I’ve made friends with a fellow who owns a local machine shop. He’s also a drummer, and has been very helpful in fixing a couple of pieces of broken hardware for me.
With cymbals, purchase the best your money can buy at all times. You might do better upgrading those mediocre, low-priced trash can lids by looking for high quality used cymbals from the major manufacturers. You know who their names. There are always plenty of used cymbals on the market. Check your local music stores, the ‘net, and the classified ads for bargains. It is possible to buy an older, used 20″ A. Zildjian medium ride for under $100-and that’s just one example. The deals are out there. Make sure there are no cracks or excessively large keyholes (although a slight keyhole shouldn’t stop you from buying a GREAT sounding cymbal), take it home, clean it up (the old fashioned, non-abrasive cleanser Bon Ami works very nicely, or any standard cymbal polish will do on many brands) and you’ll be amazed at how much better you’ll sound.
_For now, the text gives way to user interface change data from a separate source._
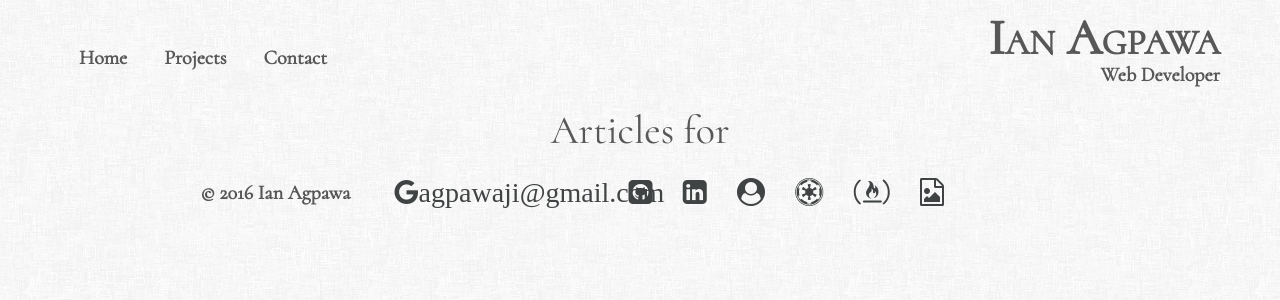
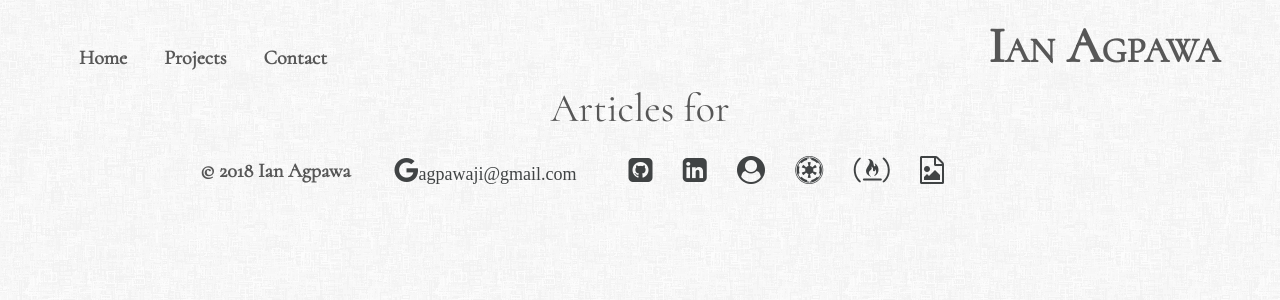
Before and after one commit to TheArtilect/portfolioN, a Python web app: template templates/articles.html in a window 1280 px wide. Shown: the top 300 px of the page. Run offline with Jinja, Linux system fonts and the light colour scheme; the template is opened without the code that fills it, so the values that code supplies are empty; some libraries are stand-ins or nearby versions.

Commit message:
feat: Change font size for footer

```diff
--- a/static/css/style.css
+++ b/static/css/style.css
@@ -17,14 +17,11 @@ a:hover{
 
 .title-super {
     font-size: 50px;
-    font-weight: 600;
+    font-weight: bold;
     font-variant: small-caps;
-    margin-top: 1vh;
+    margin-top: 2vh;
 }
 
-#job{
-    margin-top: -2vh;
-}
 
 /* NAV */
 
@@ -138,3 +135,7 @@ footer{
     color: #404344;
     cursor: default;
 }
+
+#goog{
+    font-size: 18px;
+}
--- a/templates/base.html
+++ b/templates/base.html
@@ -51,7 +51,6 @@
         </div>
         <div class="col-md-3 offset-md-3 text-right">
             <h1 class="title-super" id="name">Ian Agpawa</h1>
-            <p id='job'>Web Developer</p>
         </div>
     </header>
     {% block content %}
@@ -59,7 +58,7 @@
     <div class='container-fluid footer'>
     <footer id='contact' class="row justify-content-center text-center">
         <div class="col-md-2 col-md-offset-2 copy-name">
-            <p> &copy; 2016 Ian Agpawa</p>
+            <p> &copy; 2018 Ian Agpawa</p>
         </div>
         <div class="col-md-2 fa-google-div">
              <i class="fa fa-google"><span id="goog">agpawaji@gmail.com</span></i>
```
A representative at Paiste recently advised me to take my 20″ Signature ride into the shower with me to clean it! I kid you not. I’ll stick with their polish, thank you.
And keep your drums clean. Wipe off dust, dirt, fingerprints, smoke, soot, salt air residue, beer, soda and food stains regularly, and any other schmutz that may accumulate, with a clean cloth and warm water. I’ve used a light coating of furniture polish for years, especially on my wood finish Tama set. After all, they’re made of wood, right? And do the same with your hardware. Keep it shining. If the drums need a heavy cleaning, you might want to take them to a drum repair person for professional attention.
Take care of your drums and maintain them properly, or else you might read about YOUR piece-o-crap drumset in an article like this!